FLORENCE – There is much talk in the air – especially in Britain and the United States – about reinventing diplomacy for the twenty-first century. Both US Secretary of State Hillary Clinton and the British Tories’ leader, David Cameron, have spoken recently of a new synthesis of defense, diplomacy, and development, noting that recent American and British foreign policy has placed too much emphasis on the first element at the expense of the latter two.
Meanwhile, the European Union has established a new foreign-policy apparatus called the European External Action Service (EEAS), which is meant to represent the common interests of all 27 of the EU’s member states. The lines of authority between the new Euro-diplomats and existing national foreign ministries are still unclear; but the EEAS is, nonetheless, a fact.
Similar plans for Asia and elsewhere remain largely on the drawing board; but the members of such organizations as the ASEAN Regional Forum, the African Union, and the Shanghai Cooperation Organization at least are talking more and more seriously about harmonizing policies on issues of common interest.
Regionalism has moved to the foreground of global politics – except in the US, where the two are seen as antithetical. Clinton has described today’s major global challenge for her country as being the improvement of communication across borders and at all levels of society, evidently everywhere.
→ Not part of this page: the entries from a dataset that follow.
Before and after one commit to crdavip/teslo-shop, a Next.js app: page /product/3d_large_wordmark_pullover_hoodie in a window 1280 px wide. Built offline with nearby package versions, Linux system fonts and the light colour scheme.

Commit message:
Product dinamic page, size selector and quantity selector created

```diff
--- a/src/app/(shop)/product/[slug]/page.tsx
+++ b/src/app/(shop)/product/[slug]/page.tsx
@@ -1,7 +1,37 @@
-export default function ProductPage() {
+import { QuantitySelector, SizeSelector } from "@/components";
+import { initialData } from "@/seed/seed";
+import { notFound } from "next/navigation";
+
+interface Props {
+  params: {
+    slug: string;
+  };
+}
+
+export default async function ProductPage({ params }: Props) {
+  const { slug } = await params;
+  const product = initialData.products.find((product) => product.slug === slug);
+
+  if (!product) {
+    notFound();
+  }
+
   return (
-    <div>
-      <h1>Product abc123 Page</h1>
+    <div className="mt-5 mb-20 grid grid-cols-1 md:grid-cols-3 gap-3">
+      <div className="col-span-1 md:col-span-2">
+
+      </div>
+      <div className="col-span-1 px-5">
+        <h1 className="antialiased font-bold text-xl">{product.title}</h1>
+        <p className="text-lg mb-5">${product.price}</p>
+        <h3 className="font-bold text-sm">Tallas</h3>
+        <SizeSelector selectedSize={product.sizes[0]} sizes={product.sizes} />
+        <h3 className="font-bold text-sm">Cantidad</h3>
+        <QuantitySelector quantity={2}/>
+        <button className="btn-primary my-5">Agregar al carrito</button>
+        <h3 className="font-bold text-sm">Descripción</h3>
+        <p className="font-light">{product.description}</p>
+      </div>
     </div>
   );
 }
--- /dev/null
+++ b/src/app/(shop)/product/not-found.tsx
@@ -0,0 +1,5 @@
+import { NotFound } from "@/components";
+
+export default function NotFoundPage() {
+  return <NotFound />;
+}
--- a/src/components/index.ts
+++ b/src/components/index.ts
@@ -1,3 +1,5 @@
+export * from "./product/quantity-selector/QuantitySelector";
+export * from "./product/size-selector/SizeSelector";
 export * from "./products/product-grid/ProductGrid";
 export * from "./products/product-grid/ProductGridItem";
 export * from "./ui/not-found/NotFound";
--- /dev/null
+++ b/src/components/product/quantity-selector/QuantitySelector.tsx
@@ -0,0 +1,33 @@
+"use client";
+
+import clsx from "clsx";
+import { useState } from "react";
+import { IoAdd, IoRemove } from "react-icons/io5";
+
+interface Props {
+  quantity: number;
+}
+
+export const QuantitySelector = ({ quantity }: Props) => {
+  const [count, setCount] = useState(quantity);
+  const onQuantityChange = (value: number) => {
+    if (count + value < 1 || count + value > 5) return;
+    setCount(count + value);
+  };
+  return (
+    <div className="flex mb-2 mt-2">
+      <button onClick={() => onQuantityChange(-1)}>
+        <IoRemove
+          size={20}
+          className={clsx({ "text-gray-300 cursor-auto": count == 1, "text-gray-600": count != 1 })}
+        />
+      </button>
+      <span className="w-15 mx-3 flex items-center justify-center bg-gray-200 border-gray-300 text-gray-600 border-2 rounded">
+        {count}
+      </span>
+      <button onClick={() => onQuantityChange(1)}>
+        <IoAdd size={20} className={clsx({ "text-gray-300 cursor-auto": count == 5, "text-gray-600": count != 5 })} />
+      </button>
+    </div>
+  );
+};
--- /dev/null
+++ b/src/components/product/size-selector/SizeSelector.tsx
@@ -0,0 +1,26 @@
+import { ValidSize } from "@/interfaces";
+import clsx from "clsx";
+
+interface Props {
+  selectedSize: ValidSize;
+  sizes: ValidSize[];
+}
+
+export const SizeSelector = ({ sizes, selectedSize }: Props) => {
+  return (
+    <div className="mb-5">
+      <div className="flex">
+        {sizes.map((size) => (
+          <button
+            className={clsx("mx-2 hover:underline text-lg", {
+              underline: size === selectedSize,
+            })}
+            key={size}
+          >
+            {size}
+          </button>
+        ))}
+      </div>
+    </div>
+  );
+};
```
To this end, her chief policy planner, the Princeton professor Anne-Marie Slaughter, has touted the US as the favored hub of a global network of people, institutions, and relationships.